guaranteed by the Constitution. Plaintiff's only
allegation, which she does not ascribe to either of the named
individual defendants, is that an unidentified
“they” called the police when she came to the
Social Security office and demanded furniture and back
payments. This claim, even if true, and even if ascribed to
the individual defendants, does not implicate any right
guaranteed by the U.S. Constitution. Accordingly, the
complaint must be dismissed pursuant to 28 U.S.C. §
1915(e)(2)(B)(ii) because it fails to state a claim.
light of plaintiff's pro se status, the court
grants her leave to submit an amended complaint within 20
days. Should plaintiff wish to assert a claim for any alleged
constitutional deprivation, she must describe the specific
incident or incidents, including dates, and name the
individuals whom she believes to have been personally
responsible for the alleged deprivation of her constitutional
rights. She must describe what each defendant did or failed
to do in violation of her civil rights. Plaintiff is reminded
that an amended complaint completely replaces the original
reasons discussed above, the Court finds that plaintiff has
failed to state a claim against the named defendants.
Accordingly, the complaint is dismissed pursuant to 28 U.S.C.
§ 1915(e)(2)(B)(ii), with leave to file an amended
complaint within 20 days of the date of this order. The
amended complaint must be captioned, “Amended
Complaint, ” and shall bear the same docket number as
this order. If plaintiff does not file an amended complaint
within 20 days, the complaint shall be dismissed and judgment
will be entered. No summons shall issue at this time; all
further proceedings are stayed for 20 days. The Court
certifies pursuant to 28 U.S.C. § 1915(a)(3) that any
appeal from this order would not be taken in good faith and
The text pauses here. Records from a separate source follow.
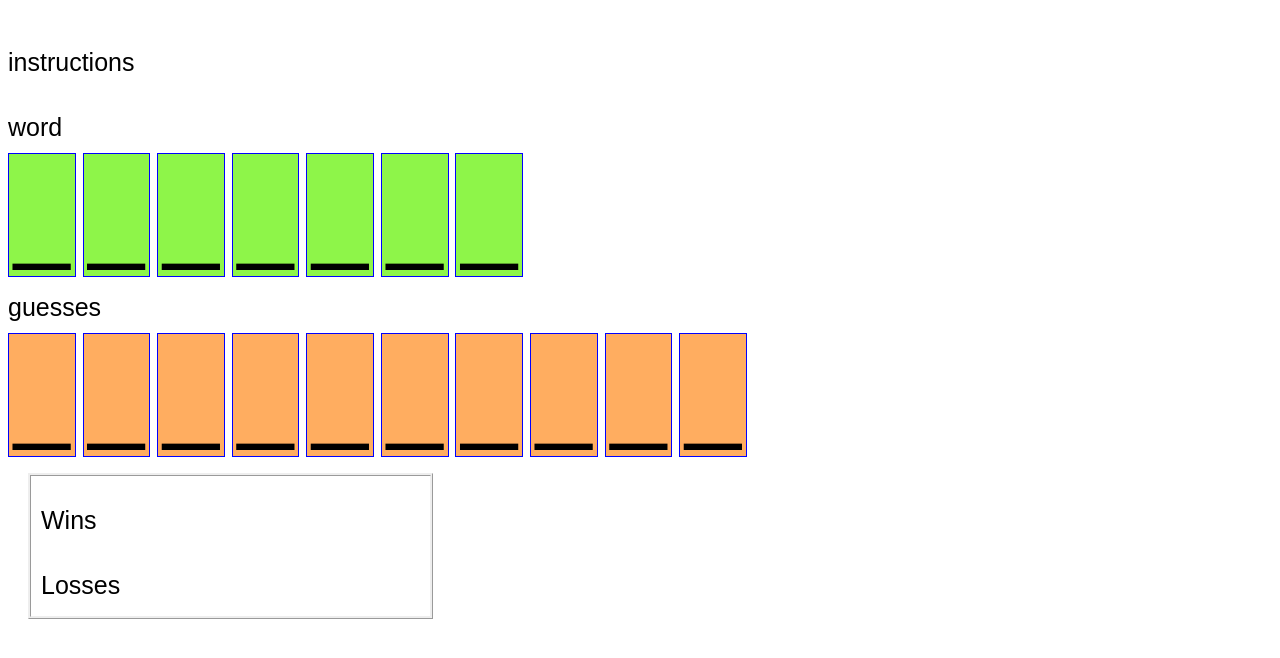
Repository: dsaftler/JavaScript
Page: index.html
The author's editor kept a copy of each file at every save. The page is drawn from the files as they stood at one save, then again after the next save.
The browser window is 1280 px wide. The pictures show the whole page.

Above is the page before, as saved 2019-03-28 17:20:10.

After the next save:
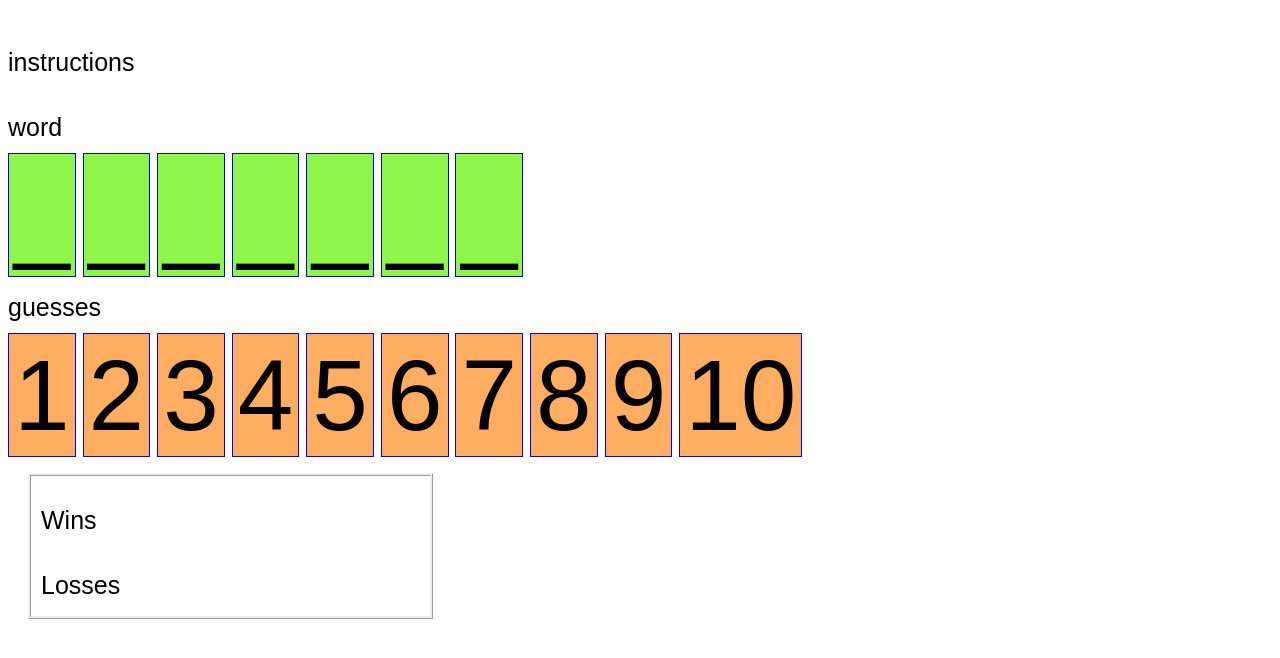
Saved 80 s later.
--- a/index.html
+++ b/index.html
@@ -23,16 +23,16 @@
 
         <div class="guesses showtext">guesses</div>
 
-        <div class="letter guessed" id="guess_0">_</div>
-        <div class="letter guessed" id="guess_1">_</div>
-        <div class="letter guessed" id="guess_2">_</div>
-        <div class="letter guessed" id="guess_3">_</div>
-        <div class="letter guessed" id="guess_4">_</div>
-        <div class="letter guessed" id="guess_5">_</div>
-        <div class="letter guessed" id="guess_6">_</div>
-        <div class="letter guessed" id="guess_7">_</div>
-        <div class="letter guessed" id="guess_8">_</div>
-        <div class="letter guessed" id="guess_9">_</div>
+        <div class="letter guessed" id="guess_0">1</div>
+        <div class="letter guessed" id="guess_1">2</div>
+        <div class="letter guessed" id="guess_2">3</div>
+        <div class="letter guessed" id="guess_3">4</div>
+        <div class="letter guessed" id="guess_4">5</div>
+        <div class="letter guessed" id="guess_5">6</div>
+        <div class="letter guessed" id="guess_6">7</div>
+        <div class="letter guessed" id="guess_7">8</div>
+        <div class="letter guessed" id="guess_8">9</div>
+        <div class="letter guessed" id="guess_9">10</div>
 
       <div class="score">
       <div class="showtext" id="showWins">Wins</div>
therefore in forma pauperis status is denied for
purpose of an appeal. See Coppedge v. United States,
369 U.S. 438, 444-45 (1962).